*** RECORDED INFORMATION Section Begins ***

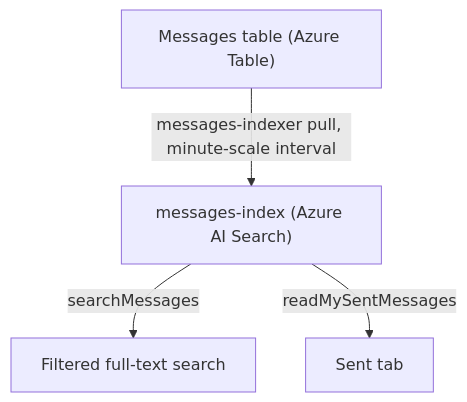
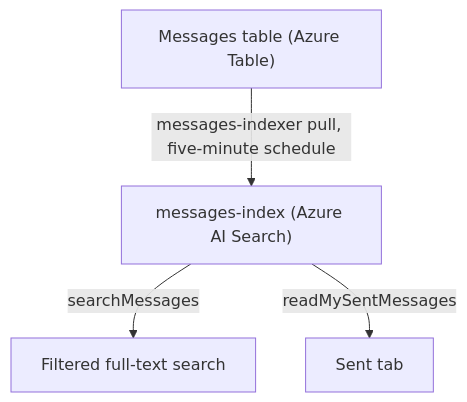
The first of 2 diagrams in apps/web/content/docs/architecture/azure-services.md (Esposter/Esposter), drawn with Mermaid before and after one commit. The commit also changed other lines of this file and 6 other files, not shown here.

First line of the commit message:
docs(architecture): the search indexer states its managed schedule, the nuxt-security page links the admission rule, the fleet reference points at review-queue for sync, and auth, browser-execution and build-pipeline drop their history

````diff
--- a/apps/web/content/docs/architecture/azure-services.md
+++ b/apps/web/content/docs/architecture/azure-services.md
@@ -61,6 +61,6 @@
 ```mermaid
 flowchart TD
-  MT["Messages table (Azure Table)"] -->|"messages-indexer pull, minute-scale interval"| IDX["messages-index (Azure AI Search)"]
+  MT["Messages table (Azure Table)"] -->|"messages-indexer pull, five-minute schedule"| IDX["messages-index (Azure AI Search)"]
   IDX -->|"searchMessages"| SM["Filtered full-text search"]
   IDX -->|"readMySentMessages"| SENT["Sent tab"]
 ```
````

*** RECORDED INFORMATION Section Ends ***

WHAT THE TASK ASKS - Return every entry word for word, leaving the pictures out.

WRITTEN SOLUTION -
The first of 2 diagrams in apps/web/content/docs/architecture/azure-services.md (Esposter/Esposter), drawn with Mermaid before and after one commit. The commit also changed other lines of this file and 6 other files, not shown here.

First line of the commit message:
docs(architecture): the search indexer states its managed schedule, the nuxt-security page links the admission rule, the fleet reference points at review-queue for sync, and auth, browser-execution and build-pipeline drop their history

````diff
--- a/apps/web/content/docs/architecture/azure-services.md
+++ b/apps/web/content/docs/architecture/azure-services.md
@@ -61,6 +61,6 @@
 ```mermaid
 flowchart TD
-  MT["Messages table (Azure Table)"] -->|"messages-indexer pull, minute-scale interval"| IDX["messages-index (Azure AI Search)"]
+  MT["Messages table (Azure Table)"] -->|"messages-indexer pull, five-minute schedule"| IDX["messages-index (Azure AI Search)"]
   IDX -->|"searchMessages"| SM["Filtered full-text search"]
   IDX -->|"readMySentMessages"| SENT["Sent tab"]
 ```
````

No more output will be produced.